Killyveagh Glebe, County Fermanagh
perhaps Ir.Coillidh Bheithe 'wood of the birch' + E. Glebe
The origin of the anglicised form kil- is usually impossible to state with certainty if it refers to coill ‘wood’ or cill ‘church, churchyard’, and while there is no documentary or physical evidence of a church in the townland, the adjacent townland contains a multiperiod church site, designated St. Molaise's church on the OS 6" map of 1900. Further, the appendage glebe is a commonly featured English element in townlands across Ireland which refers to land set aside for the upkeep of the clergyman of a parish (McKay 2009, 73), so there appears to have been some ecclesiastical significance here and both coill 'wood' and cill 'church' remain possibilities, as does coillidh, a common dative/locative form which often replaces the nominative in Ulster.
For the second element, we might consider beith 'birch' as suggested by Joyce (iii, 422), although fiach 'raven' often also appears as -veagh in anglicised forms (c.f. Altnaveagh from Alt na bhFiach ‘glen of the ravens’ in Co. Tyrone).
A Killyvehy in Co. Leitrim is said to derive from Coillidh Bheithe 'wood of the birch', and this appears to be the most satisfactory explanation of the name, although this suggestion remains tentative.
Historical name form
|Old Form||Ref. Date||Reference|
|(?)kilboy||1609||Esch. Co. Map 9 Magheraboy|
|(?)Killeevagh||1629||Inq. Ult. (Fermanagh) $7 Car.I|
|(?)Semeriarty (Magheryboy)||1672c||Hib. Del. Fermanagh|
|Kilhua [?lvea] (Magheryboy)||1672c||Hib. Del. Fermanagh|
|~Coill Betha ""wood of birch"" Coill a Bheithe ""wood||1834||OSNB Inf. B157|
|Killyvea||1834c||OSM xiv 52|
|Killyvea Glebe||1834c||OSM xiv 55|
|Killyvea Glebe (prop the Rector)||1834c||OSM xiv 58|
|Killyvea Glebe 1 circular fort||1834c||OSM xiv 55|

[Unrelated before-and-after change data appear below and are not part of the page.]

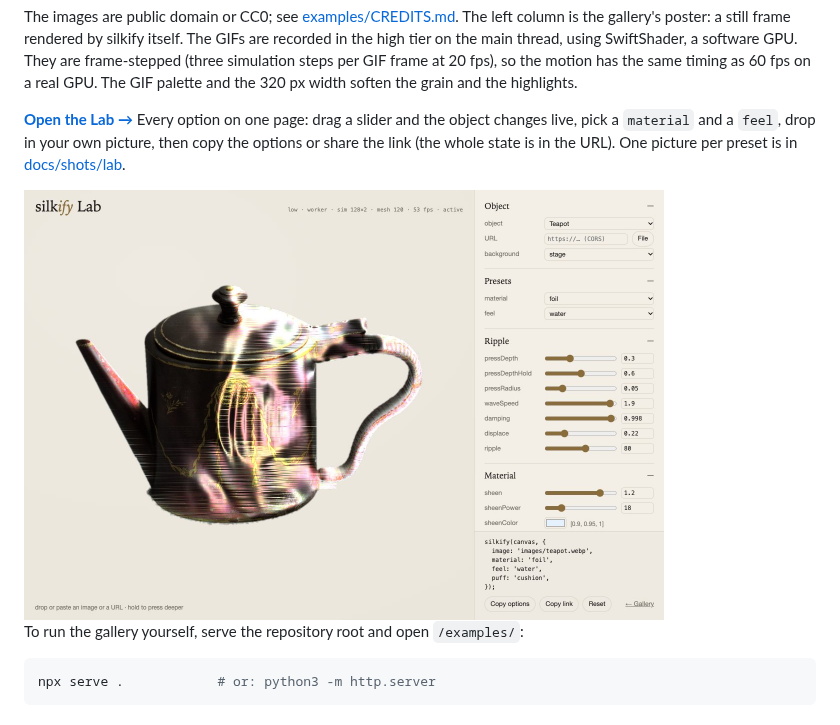
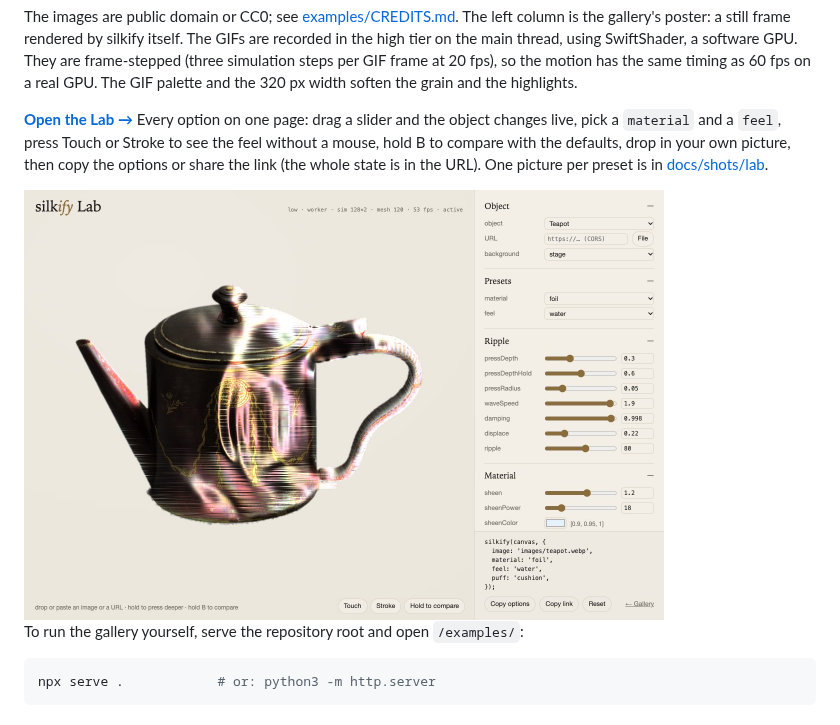
Before and after one commit to RussGuo/silkify, a Markdown page: README.md, the part around the change. Rendered like a GitHub page; pictures changed too: docs/shots/lab/lab.jpg.

```diff
--- a/README.md
+++ b/README.md
@@ -25,7 +25,7 @@ Every frame below is a real headless-Chrome render of [`examples/index.html`](ex
 
 The images are public domain or CC0; see [examples/CREDITS.md](examples/CREDITS.md). The left column is the gallery's poster: a still frame rendered by silkify itself. The GIFs are recorded in the high tier on the main thread, using SwiftShader, a software GPU. They are frame-stepped (three simulation steps per GIF frame at 20 fps), so the motion has the same timing as 60 fps on a real GPU. The GIF palette and the 320 px width soften the grain and the highlights.
 
-**[Open the Lab →](https://russguo.github.io/silkify/examples/lab.html)** Every option on one page: drag a slider and the object changes live, pick a `material` and a `feel`, drop in your own picture, then copy the options or share the link (the whole state is in the URL). One picture per preset is in [docs/shots/lab](docs/shots/lab).
+**[Open the Lab →](https://russguo.github.io/silkify/examples/lab.html)** Every option on one page: drag a slider and the object changes live, pick a `material` and a `feel`, press Touch or Stroke to see the feel without a mouse, hold B to compare with the defaults, drop in your own picture, then copy the options or share the link (the whole state is in the URL). One picture per preset is in [docs/shots/lab](docs/shots/lab).
 
 <img src="docs/shots/lab/lab.jpg" width="640" alt="the silkify Lab: a teapot in foil, with every option beside it">
 
```
Also changed, not shown: README.zh-CN.md (+1 -1 lines), SKILL.md (+2 -2 lines), docs/shots/lab/lab-mobile.jpg (added), 2 other files.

|Killyvea td||1834c||OSM xiv 52|
|~Coill-a-bheithe ""wood of the birch""||1913||Joyce iii 422|
- Parish in 1851
- Place name ID
- Place name type